2008 Volume 48 Issue 11 Pages 1626-1634
The microstructural and textural evolution and changes in Grain Boundary Character Distribution (GBCD) during annealing of a prior cold worked (30%, 50% and 80%) Fe–C martensitic steel have been studied, and correlated with mechanical properties. It has been demonstrated that ultrafine grains in the range 50–250 nm can be obtained by choosing appropriate amounts of cold rolling and annealing. Increasing the annealing temperature in all the three materials produces the expected results, namely decrement of strength with a concomitant increase in ductility. Although reasonably sharp γ-fibres were obtained in most of the cases, the very low r-bar values (<1.0) make the steels unsuitable for deep drawing purposes.

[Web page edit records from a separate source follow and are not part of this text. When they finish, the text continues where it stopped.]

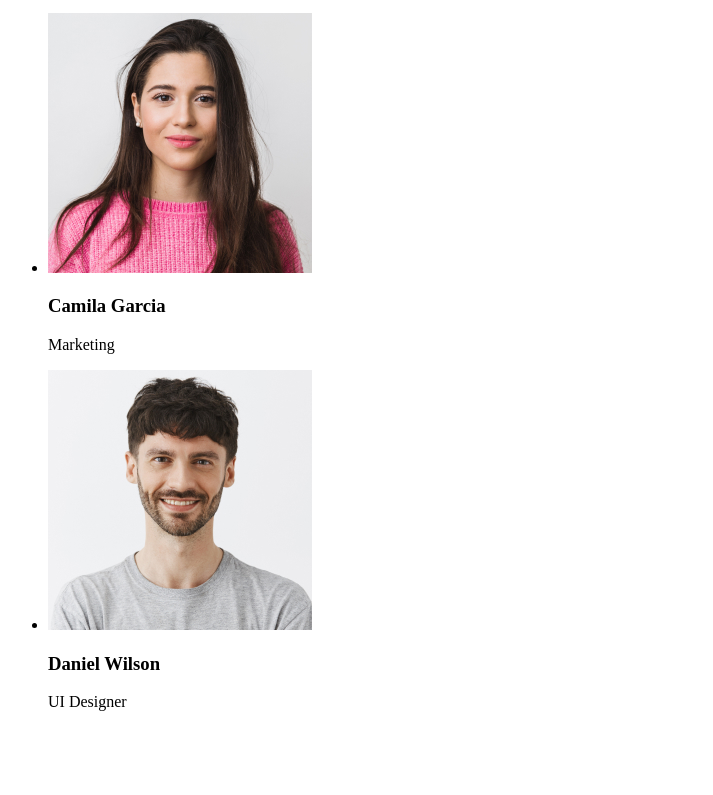
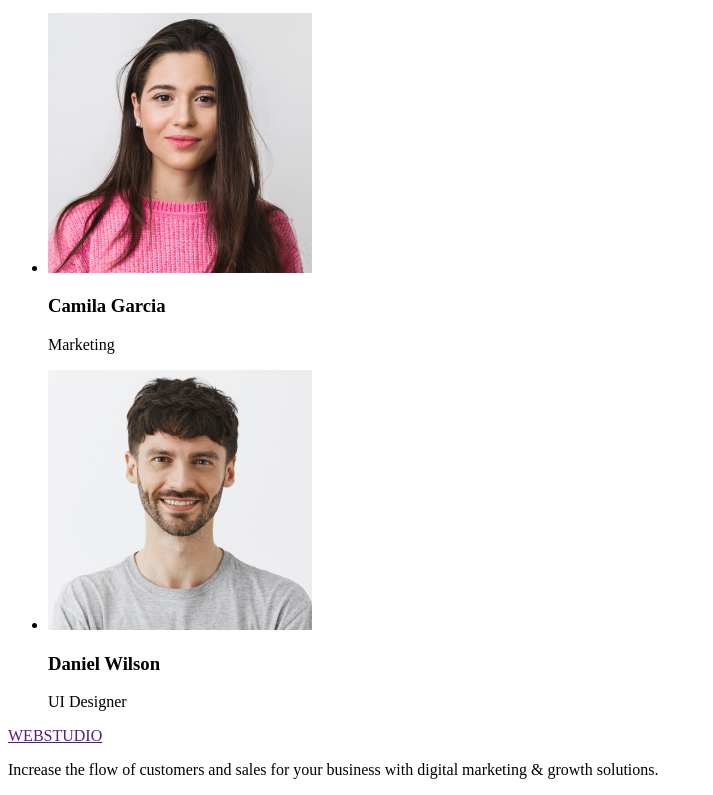
Before and after one commit to Anastasia1102/goit-markup-hw-01, a plain HTML site: page index.html in a window 1280 px wide. Shown: the part 1329-2124 px from the top of the page, without its empty margins (0-713 px from the left). Before the commit the page ends 2056 px from the top, so only its background shows below. Drawn offline with Linux system fonts and the light colour scheme.

Commit message:
full file

```diff
--- a/index.html
+++ b/index.html
@@ -3,7 +3,7 @@
   <head>
     <meta charset="UTF-8" />
     <meta name="viewport" content="width=device-width, initial-scale=1.0" />
-    <title>Document</title>
+    <title>goit-markup-hw-01</title>
   </head>
   <body>
     <header>
@@ -84,6 +84,13 @@
           </li>
         </ul>
       </section>
+      <footer>
+        <a href="">WEBSTUDIO</a>
+        <p>
+          Increase the flow of customers and sales for your business with
+          digital marketing & growth solutions.
+        </p>
+      </footer>
     </main>
   </body>
 </html>
```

It has been suggested that grain boundary engineering may lead to better strength–ductility combinations in this steel for enhanced range of applications.